Plastic makes more cents

The recession plagued economy that the world is facing is affecting everyone. The United States Mint is no exception.

Due to the rapidly increasing prices of metals used for making coins, the U.S. Mint will begin to produce pennies and nickels made from plastic and wood.

Franklin Wilson, spokesman for the U.S. mint gave the Puyallup Post an exclusive interview on the subject.

“At the current prices of copper and nickel, it just wasn’t practical to continue producing the coins in the same way we were; It was time for a change” said Wilson.

Mr. Wilson referred to concerns about the coins’ durability as “unfounded”

“We are making the nickels out of extremely durable iron wood and the pennies out of injection-molded high-impact plastic, the same kind that car bumpers are made of” he elaborated.
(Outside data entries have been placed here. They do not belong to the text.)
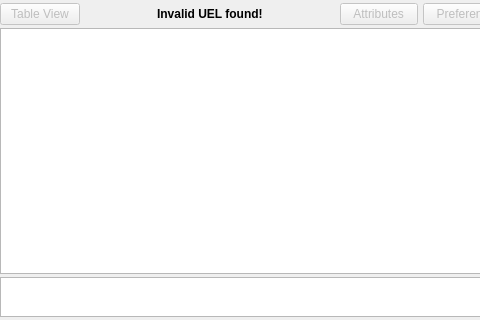
GAMS-dev/studio, file src/gdxviewer/gdxsymbolview.ui: the form before one commit; both pictures show x 0 to 480 and y 0 to 320 of the 600 by 565 pixel window.
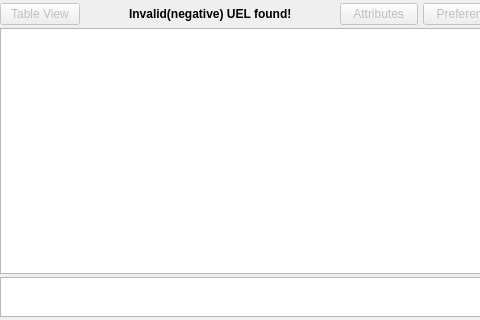
The form after the commit. Icons and pictures are not drawn.

Commit message: Remove UEL=0 from being detected as negative UEL since sorting/filtering works in this case

```diff
--- a/src/gdxviewer/gdxsymbolview.ui
+++ b/src/gdxviewer/gdxsymbolview.ui
@@ -96,7 +96,7 @@
         <string>Sorting and filterung disabled for this symbol</string>
        </property>
        <property name="text">
-        <string>Invalid UEL found!</string>
+        <string>Invalid(negative) UEL found!</string>
        </property>
       </widget>
      </item>
```
The commit also changes 2 other files.
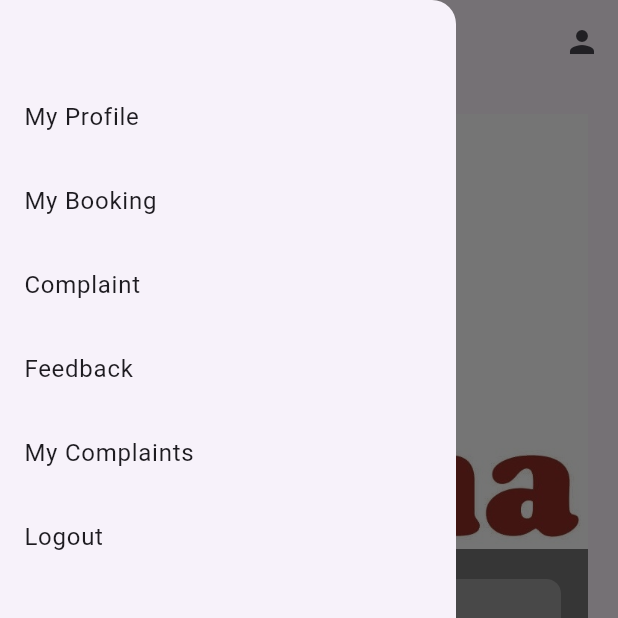
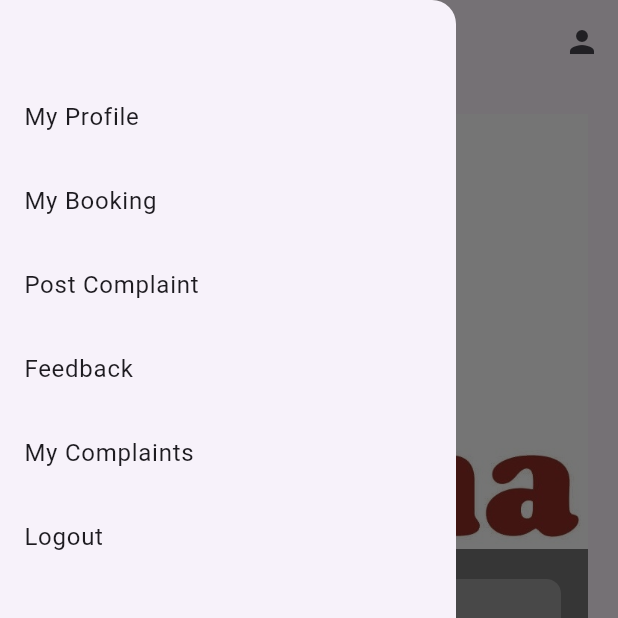
Before and after one commit to navendunandu/Online-Diary-Flutter-App, a Flutter app: the Dashboard screen opened directly, with the side drawer open, on a phone screen of 412 x 824 dp, the top half of it. Run offline on Flutter 3.47's test engine with Material 3 defaults, Android fonts, the phone set to English and light mode, and no system bars; our stand-ins replace cloud_firestore, file_picker, firebase_auth, firebase_core, firebase_storage, fluttertoast and 2 more; accounts and stored records are empty.

Commit message:
complaint

```diff
--- a/lib/dashboard.dart
+++ b/lib/dashboard.dart
@@ -89,7 +89,7 @@ class _DashboardState extends State<Dashboard> {
               },
             ),
             ListTile(
-              title: const Text('Complaint'),
+              title: const Text('Post Complaint'),
               onTap: () {
                 Navigator.push(
                   context,
```
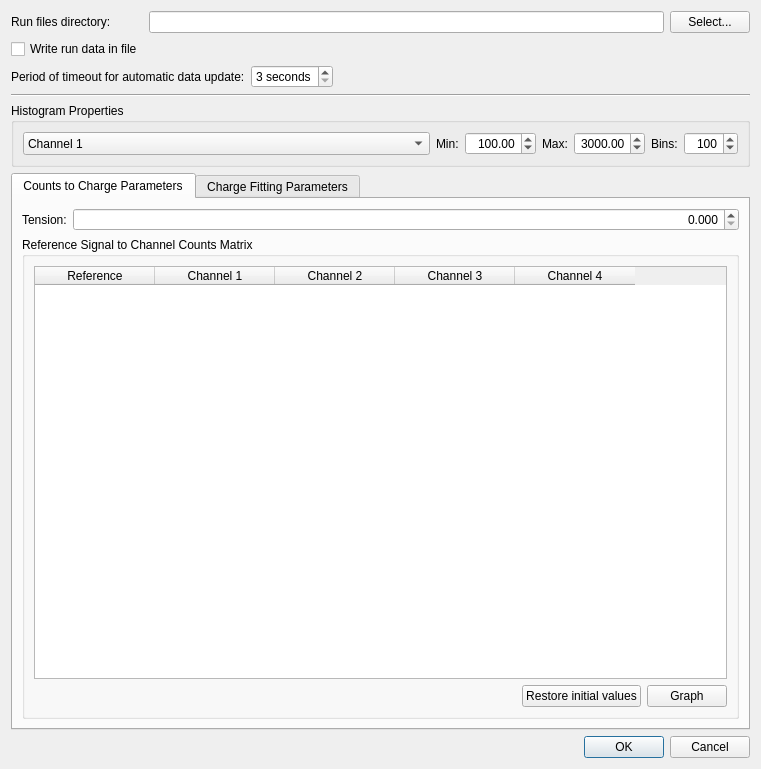
This is settingsdialog.ui in MichaelColonel/BeamComposition-Linux as Qt 5 draws it before an edit. The edited form follows.
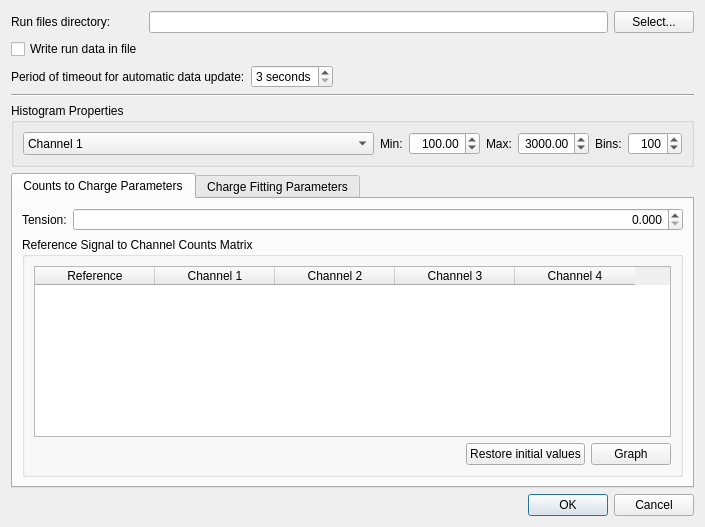
This is the edited form. Icons and pictures are not drawn.

What changed in the file:
```diff
--- a/settingsdialog.ui
+++ b/settingsdialog.ui
@@ -6,8 +6,8 @@
    <rect>
     <x>0</x>
     <y>0</y>
-    <width>761</width>
-    <height>769</height>
+    <width>705</width>
+    <height>488</height>
    </rect>
   </property>
   <property name="windowTitle">
```
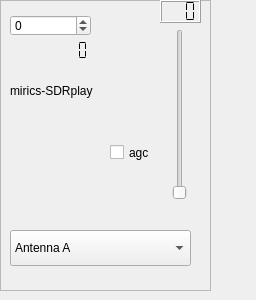
The window that devices/sdrplay-handler/sdrplay-widget.ui (JvanKatwijk/qt-dab) describes before a commit, drawn with Qt 5.
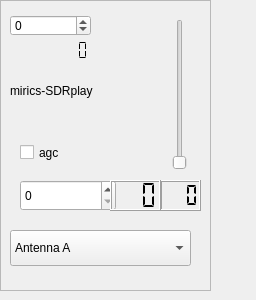
The same window after the commit.

Commit message: changes to gain setting in sdrplay

The edit to the form file:
```diff
--- a/devices/sdrplay-handler/sdrplay-widget.ui
+++ b/devices/sdrplay-handler/sdrplay-widget.ui
@@ -74,11 +74,17 @@
     <property name="geometry">
      <rect>
       <x>170</x>
-      <y>29</y>
+      <y>19</y>
       <width>20</width>
-      <height>171</height>
+      <height>151</height>
      </rect>
     </property>
+    <property name="toolTip">
+     <string>&lt;html&gt;&lt;head/&gt;&lt;body&gt;&lt;p&gt;gain slider, its value is used as measure for the gain reduction of the baseband signal.&lt;/p&gt;&lt;/body&gt;&lt;/html&gt;</string>
+    </property>
+    <property name="maximum">
+     <number>57</number>
+    </property>
     <property name="orientation">
      <enum>Qt::Vertical</enum>
     </property>
@@ -87,9 +93,9 @@
     <property name="geometry">
      <rect>
       <x>160</x>
-      <y>0</y>
+      <y>180</y>
       <width>41</width>
-      <height>23</height>
+      <height>31</height>
      </rect>
     </property>
     <property name="digitCount">
@@ -102,7 +108,7 @@
    <widget class="QCheckBox" name="agcControl">
     <property name="geometry">
      <rect>
-      <x>110</x>
+      <x>20</x>
       <y>140</y>
       <width>51</width>
       <height>25</height>
@@ -161,6 +167,38 @@
      </property>
     </item>
    </widget>
+   <widget class="QSpinBox" name="lnaGainSetting">
+    <property name="geometry">
+     <rect>
+      <x>20</x>
+      <y>180</y>
+      <width>96</width>
+      <height>31</height>
+     </rect>
+    </property>
+    <property name="toolTip">
+     <string>&lt;html&gt;&lt;head/&gt;&lt;body&gt;&lt;p&gt;Setting the lna state, determining the gain reduction applied in the lna.&lt;/p&gt;&lt;/body&gt;&lt;/html&gt;</string>
+    </property>
+   </widget>
+   <widget class="QLCDNumber" name="lnaGRdBDisplay">
+    <property name="geometry">
+     <rect>
+      <x>110</x>
+      <y>180</y>
+      <width>51</width>
+      <height>31</height>
+     </rect>
+    </property>
+    <property name="toolTip">
+     <string>&lt;html&gt;&lt;head/&gt;&lt;body&gt;&lt;p&gt;The display shows the gain reduction in the lna of the device.&lt;/p&gt;&lt;/body&gt;&lt;/html&gt;</string>
+    </property>
+    <property name="digitCount">
+     <number>3</number>
+    </property>
+    <property name="segmentStyle">
+     <enum>QLCDNumber::Flat</enum>
+    </property>
+   </widget>
   </widget>
  </widget>
  <resources/>
```
Left out of the diff: 5 changed lines with no effect on the pictures. The commit also changes 6 other files.
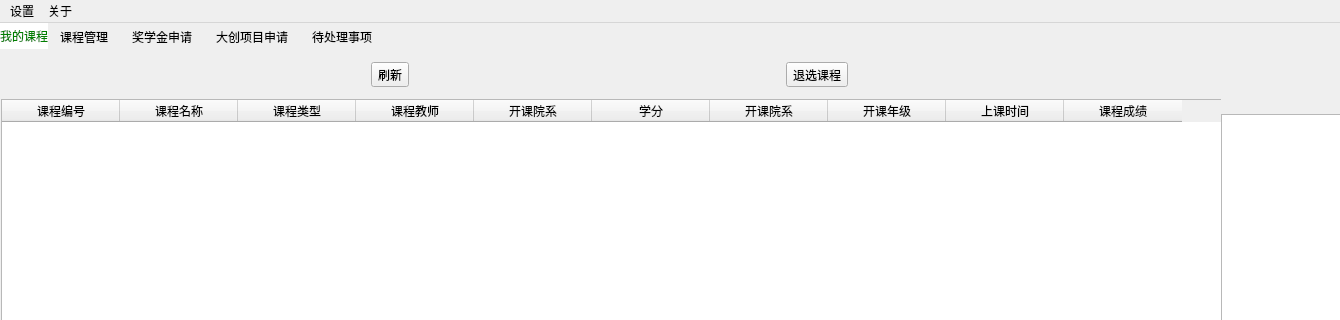
Above: studentwindow.ui from shiyu-coder/Student-information-management-system before the change; both pictures show x 0 to 1340 and y 0 to 320 of the 1532 by 706 pixel window. Below: the same form after it.
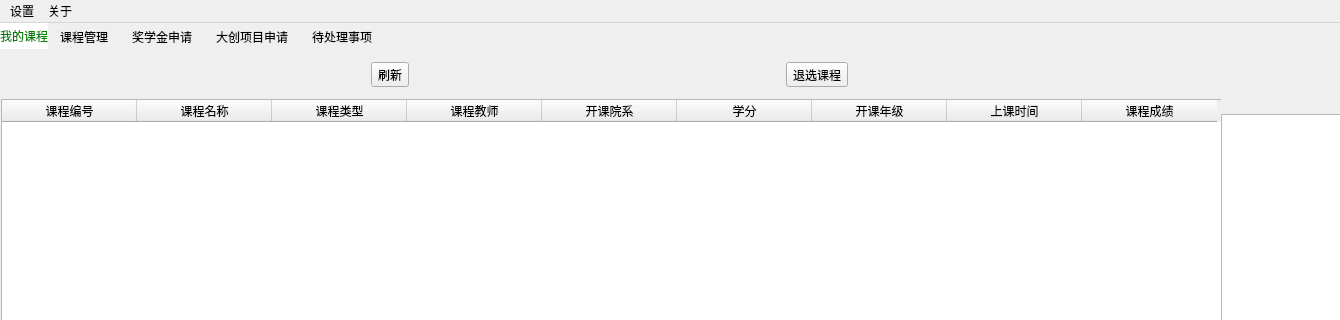
That is the form after the change. Icons and pictures are not drawn.

The edit to the form file:
```diff
--- a/studentwindow.ui
+++ b/studentwindow.ui
@@ -126,7 +126,7 @@
        </rect>
       </property>
       <attribute name="horizontalHeaderDefaultSectionSize">
-       <number>118</number>
+       <number>135</number>
       </attribute>
       <column>
        <property name="text">
@@ -158,11 +158,6 @@
         <string>学分</string>
        </property>
       </column>
-      <column>
-       <property name="text">
-        <string>开课院系</string>
-       </property>
-      </column>
       <column>
        <property name="text">
         <string>开课年级</string>
```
Many critics have complained that many types of ironwood are actually more expensive than the copper and nickel they are going to replace.

“Hogwash” exclaimed Wilson.

“There are certain types of ironwood available that are very inexpensive” he explained.

Environmentalists have raised concerns about the environmental ramifications of using such a large amount of wood to produce the new nickels.

“Such concerns have been carefully evaluated, but we believe that environmental impact will be minimal; we have top men working on it…top men” said Wilson.

Wilson went on to talk about the new plastic pennies.

“We are excited about how this new durable plastic will change the way we think about coinage; just imagine how much lighter you pockets will be without the archaic and heavy copper and zinc pennies bogging you down” exclaimed Wilson.

“I also want the public to know that this plastic will be some very tough stuff and it won’t corrode like the copper and zinc pennies do” said Wilson.

Wilson went on to address concerns about how the new coins would work in vending machines.

“Vending machine companies will have to adapt their machines to work with are new coins; it is their patriotic duty as Americans” exclaimed Wilson.

This is not the first time that America has changed the material of its coins; I mean in the 1960’s we went from silver dimes, quarters and half-dollars to nickel-plated copper ones” Wilson said.

The new pennies and nickels are scheduled to enter circulation in early 2012.

 

 

 

 

 

 

 

 

 

 

 

 

 

 

 

 

 

 

 

 

 

 

 

 

 

 

 

 

 

 

 

 

 

 

 

 

 

 

 

 

 

 

 

 

 

 

 

 

 

 

 

 

 

 

 

 

 

 

 

 

 

 

 

 

 

 

 

 

 

 

 

 

The Puyallup Post is the award-winning student news of Pierce College Puyallup in Puyallup, Washington. Copyright The Puyallup Post 2017. Twitter/Instagram @puyalluppost

Print Friendly

Plastic makes more cents

by Puyallup Post time to read: 2 min
0